She opened her eyes and finally admitted, to herself, what was bothering her. She was avoiding Charles on purpose. She was trying to be charming and encouraging to James. But her heart wasn't in it. She couldn't seem to quit hoping to hear Charles' confident step coming up behind her, or listening for the tone of his voice in a crowd. This was a problem.
It was all over their small parish that Charles Mann was taking up with the Mormons. Derisive glares and whispered comments seemed to follow him wherever he walked. It made Lavinia blush defensively for him, but she said nothing. Her brothers, especially, made fun of the baker's apprentice and his new faith.

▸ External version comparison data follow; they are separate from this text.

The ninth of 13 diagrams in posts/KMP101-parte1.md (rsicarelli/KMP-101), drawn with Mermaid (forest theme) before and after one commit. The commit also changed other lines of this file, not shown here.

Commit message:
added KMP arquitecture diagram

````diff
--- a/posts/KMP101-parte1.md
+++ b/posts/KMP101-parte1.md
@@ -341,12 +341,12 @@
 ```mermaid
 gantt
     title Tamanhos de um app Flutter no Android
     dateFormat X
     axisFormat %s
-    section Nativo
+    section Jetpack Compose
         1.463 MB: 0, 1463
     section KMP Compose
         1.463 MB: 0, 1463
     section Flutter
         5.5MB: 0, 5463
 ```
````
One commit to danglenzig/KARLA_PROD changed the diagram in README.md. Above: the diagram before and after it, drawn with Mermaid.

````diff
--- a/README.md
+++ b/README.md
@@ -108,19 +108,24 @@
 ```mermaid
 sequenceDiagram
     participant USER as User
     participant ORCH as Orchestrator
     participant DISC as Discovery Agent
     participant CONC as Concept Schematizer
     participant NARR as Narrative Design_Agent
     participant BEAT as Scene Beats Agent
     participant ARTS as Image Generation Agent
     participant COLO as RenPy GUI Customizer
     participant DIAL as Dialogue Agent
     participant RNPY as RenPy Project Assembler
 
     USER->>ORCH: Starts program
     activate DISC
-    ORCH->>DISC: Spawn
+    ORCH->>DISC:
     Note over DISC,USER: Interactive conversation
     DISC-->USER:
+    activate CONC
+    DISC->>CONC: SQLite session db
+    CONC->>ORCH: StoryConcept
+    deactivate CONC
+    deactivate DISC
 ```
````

They never teased, to her face, but she knew that her stony silences probably made it pathetically clear that she cared about him. She also knew that his uncle had told everyone that if he joined this new church, he would be out on the street. No apprenticeship. No livelihood.
The thought of that, of everything he was risking and everything he could lose, made her heart feel tight inside her chest. She had the inexplicable sense of her own life slipping through her fingers, and she didn't quite know how to catch it. The anxiety crept back into her shoulders as she sighed and carried the basket of peonies back to her Grandmother Jane.
After a cup of Earl Grey tea and a comfortable silence, she walked out the front door and began walking down the lane. Her eyes were on the road, thoughtful, as she walked. Then, unexpectedly, a shadow fall across her path and she looked up.
She hadn't expected to see him there, and her breath caught in her throat as she looked up into his eyes. Her hand flutter upwards as she realized, with a start, that his eyes were brimming with unshed tears.
He reached out for her hand, and, in an unsteady voice, he quietly but determinedly said "Lavinia, we must talk."